(Revision comparison data)
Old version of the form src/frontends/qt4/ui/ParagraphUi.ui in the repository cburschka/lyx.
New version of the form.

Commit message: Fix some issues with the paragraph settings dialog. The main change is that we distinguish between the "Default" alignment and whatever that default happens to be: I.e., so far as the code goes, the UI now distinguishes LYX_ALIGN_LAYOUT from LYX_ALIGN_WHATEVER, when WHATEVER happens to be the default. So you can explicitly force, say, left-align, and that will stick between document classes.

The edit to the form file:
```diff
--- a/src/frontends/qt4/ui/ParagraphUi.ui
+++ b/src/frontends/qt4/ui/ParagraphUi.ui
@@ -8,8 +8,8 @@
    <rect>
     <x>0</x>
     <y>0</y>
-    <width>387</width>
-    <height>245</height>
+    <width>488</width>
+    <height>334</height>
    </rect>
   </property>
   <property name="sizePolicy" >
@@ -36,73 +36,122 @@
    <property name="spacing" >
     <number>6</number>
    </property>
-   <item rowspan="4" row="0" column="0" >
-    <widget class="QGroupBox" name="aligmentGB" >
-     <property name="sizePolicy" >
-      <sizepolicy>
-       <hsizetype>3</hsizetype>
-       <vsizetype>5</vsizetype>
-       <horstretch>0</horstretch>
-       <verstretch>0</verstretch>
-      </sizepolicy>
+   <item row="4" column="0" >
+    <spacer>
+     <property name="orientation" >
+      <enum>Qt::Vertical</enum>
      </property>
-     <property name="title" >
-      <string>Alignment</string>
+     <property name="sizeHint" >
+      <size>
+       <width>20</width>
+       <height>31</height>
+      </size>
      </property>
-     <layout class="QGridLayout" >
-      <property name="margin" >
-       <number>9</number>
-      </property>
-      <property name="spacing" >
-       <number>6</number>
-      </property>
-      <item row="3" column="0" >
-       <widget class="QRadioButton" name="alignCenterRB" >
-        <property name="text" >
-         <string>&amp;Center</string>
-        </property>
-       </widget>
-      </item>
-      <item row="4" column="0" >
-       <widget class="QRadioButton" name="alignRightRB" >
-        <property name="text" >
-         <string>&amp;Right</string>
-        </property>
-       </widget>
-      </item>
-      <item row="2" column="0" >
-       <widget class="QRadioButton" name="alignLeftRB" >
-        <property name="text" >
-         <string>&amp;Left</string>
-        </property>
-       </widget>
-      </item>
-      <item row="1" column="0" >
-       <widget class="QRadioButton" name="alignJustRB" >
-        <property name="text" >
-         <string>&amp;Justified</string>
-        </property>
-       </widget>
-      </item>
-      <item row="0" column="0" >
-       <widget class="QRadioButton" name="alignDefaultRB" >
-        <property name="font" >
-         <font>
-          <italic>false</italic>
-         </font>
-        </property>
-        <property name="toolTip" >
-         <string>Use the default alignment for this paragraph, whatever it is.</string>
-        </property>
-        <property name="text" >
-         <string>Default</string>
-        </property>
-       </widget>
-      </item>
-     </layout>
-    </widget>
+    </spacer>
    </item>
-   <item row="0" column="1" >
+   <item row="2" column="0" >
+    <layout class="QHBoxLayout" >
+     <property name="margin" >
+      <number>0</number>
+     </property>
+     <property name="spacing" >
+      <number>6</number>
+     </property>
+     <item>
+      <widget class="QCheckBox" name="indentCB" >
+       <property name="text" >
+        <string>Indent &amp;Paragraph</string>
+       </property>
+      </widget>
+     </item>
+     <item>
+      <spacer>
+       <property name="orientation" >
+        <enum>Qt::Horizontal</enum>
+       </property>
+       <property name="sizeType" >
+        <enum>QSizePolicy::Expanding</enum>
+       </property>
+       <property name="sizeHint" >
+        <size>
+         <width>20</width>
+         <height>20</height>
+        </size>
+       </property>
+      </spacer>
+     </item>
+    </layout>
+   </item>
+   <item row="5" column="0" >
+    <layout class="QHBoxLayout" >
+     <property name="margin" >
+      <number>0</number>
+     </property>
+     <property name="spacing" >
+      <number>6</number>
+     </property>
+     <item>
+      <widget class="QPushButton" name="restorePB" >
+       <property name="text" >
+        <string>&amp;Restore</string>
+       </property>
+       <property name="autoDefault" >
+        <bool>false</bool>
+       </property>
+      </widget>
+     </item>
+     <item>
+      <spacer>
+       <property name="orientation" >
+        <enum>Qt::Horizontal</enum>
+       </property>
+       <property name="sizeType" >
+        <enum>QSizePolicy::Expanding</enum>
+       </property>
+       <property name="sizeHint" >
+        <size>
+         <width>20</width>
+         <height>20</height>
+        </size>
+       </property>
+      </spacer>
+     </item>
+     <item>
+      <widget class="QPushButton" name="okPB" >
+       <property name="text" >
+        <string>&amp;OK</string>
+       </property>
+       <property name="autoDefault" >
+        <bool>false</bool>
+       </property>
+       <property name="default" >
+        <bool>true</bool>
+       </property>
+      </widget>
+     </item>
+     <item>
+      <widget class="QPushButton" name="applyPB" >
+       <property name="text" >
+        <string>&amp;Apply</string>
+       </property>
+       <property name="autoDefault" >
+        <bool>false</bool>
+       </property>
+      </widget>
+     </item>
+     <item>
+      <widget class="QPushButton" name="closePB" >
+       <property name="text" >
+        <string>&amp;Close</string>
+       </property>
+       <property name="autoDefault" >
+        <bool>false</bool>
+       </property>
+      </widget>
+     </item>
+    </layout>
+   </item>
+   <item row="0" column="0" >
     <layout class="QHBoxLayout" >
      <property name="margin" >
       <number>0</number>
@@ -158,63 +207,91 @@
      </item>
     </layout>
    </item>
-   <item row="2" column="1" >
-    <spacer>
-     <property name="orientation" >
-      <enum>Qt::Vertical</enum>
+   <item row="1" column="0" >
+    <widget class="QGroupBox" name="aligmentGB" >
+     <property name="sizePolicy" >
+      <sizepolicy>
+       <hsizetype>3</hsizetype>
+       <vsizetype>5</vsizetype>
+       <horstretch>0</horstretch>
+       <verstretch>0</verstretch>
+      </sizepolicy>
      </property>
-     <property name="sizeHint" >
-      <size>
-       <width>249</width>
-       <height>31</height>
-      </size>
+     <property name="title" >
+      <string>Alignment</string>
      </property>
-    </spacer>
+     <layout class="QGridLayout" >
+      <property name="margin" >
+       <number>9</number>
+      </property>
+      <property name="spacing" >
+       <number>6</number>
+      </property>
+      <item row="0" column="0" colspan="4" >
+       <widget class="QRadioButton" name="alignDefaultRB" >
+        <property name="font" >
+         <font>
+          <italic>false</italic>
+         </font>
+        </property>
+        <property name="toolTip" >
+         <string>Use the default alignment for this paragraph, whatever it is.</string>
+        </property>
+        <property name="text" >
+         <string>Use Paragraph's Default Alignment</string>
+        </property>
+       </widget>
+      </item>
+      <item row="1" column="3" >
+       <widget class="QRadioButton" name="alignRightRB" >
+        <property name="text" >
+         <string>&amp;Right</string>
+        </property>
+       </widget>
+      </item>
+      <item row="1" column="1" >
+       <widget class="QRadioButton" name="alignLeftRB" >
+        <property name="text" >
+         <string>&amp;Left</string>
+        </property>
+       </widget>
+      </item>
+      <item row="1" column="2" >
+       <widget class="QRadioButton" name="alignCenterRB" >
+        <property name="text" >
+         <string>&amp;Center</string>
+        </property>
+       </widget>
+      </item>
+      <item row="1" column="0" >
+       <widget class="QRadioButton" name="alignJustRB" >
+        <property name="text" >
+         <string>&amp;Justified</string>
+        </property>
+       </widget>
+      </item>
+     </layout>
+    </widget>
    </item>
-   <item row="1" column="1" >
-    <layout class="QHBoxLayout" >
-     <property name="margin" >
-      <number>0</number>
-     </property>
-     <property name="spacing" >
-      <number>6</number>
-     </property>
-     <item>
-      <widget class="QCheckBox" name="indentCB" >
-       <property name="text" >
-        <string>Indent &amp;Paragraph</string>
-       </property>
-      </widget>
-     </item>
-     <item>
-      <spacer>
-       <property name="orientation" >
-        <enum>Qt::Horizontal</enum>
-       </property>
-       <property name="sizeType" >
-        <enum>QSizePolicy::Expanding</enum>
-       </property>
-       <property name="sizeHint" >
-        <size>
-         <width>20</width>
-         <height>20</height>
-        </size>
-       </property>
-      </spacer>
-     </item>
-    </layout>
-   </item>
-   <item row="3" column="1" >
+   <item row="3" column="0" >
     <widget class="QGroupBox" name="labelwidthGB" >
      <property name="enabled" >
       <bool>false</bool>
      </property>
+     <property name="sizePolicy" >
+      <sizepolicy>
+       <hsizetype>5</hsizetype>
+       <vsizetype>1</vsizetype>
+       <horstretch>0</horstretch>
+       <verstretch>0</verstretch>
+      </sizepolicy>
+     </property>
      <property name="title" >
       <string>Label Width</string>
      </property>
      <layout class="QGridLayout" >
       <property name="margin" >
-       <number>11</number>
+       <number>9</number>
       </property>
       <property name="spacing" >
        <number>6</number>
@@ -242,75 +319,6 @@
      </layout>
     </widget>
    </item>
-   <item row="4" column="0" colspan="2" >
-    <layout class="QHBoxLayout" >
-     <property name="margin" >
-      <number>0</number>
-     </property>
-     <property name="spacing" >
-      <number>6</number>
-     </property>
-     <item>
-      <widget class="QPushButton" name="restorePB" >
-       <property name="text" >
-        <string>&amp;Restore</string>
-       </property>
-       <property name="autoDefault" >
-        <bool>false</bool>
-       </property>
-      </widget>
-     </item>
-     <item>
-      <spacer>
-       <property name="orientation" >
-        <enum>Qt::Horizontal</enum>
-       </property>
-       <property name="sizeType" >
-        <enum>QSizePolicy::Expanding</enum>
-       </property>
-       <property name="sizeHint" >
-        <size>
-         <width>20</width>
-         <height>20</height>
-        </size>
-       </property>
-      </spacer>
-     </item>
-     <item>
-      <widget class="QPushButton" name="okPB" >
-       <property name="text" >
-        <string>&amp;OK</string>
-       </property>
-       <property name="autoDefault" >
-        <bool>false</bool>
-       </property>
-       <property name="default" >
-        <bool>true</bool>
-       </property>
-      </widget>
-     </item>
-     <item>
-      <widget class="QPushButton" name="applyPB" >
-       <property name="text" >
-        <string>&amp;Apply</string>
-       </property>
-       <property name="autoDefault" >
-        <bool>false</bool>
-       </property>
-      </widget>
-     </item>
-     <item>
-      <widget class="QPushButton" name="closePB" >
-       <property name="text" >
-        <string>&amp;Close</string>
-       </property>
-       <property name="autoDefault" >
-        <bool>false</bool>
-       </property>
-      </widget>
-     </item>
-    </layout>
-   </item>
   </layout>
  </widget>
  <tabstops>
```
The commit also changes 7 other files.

(What is expected) Quote in full each line from the top of the records above through the line with "Commit message: Fix"; stop after that line.

(Solution to this task)
Old version of the form src/frontends/qt4/ui/ParagraphUi.ui in the repository cburschka/lyx.
New version of the form.

Commit message: Fix some issues with the paragraph settings dialog. The main change is that we distinguish between the "Default" alignment and whatever that default happens to be: I.e., so far as the code goes, the UI now distinguishes LYX_ALIGN_LAYOUT from LYX_ALIGN_WHATEVER, when WHATEVER happens to be the default. So you can explicitly force, say, left-align, and that will stick between document classes.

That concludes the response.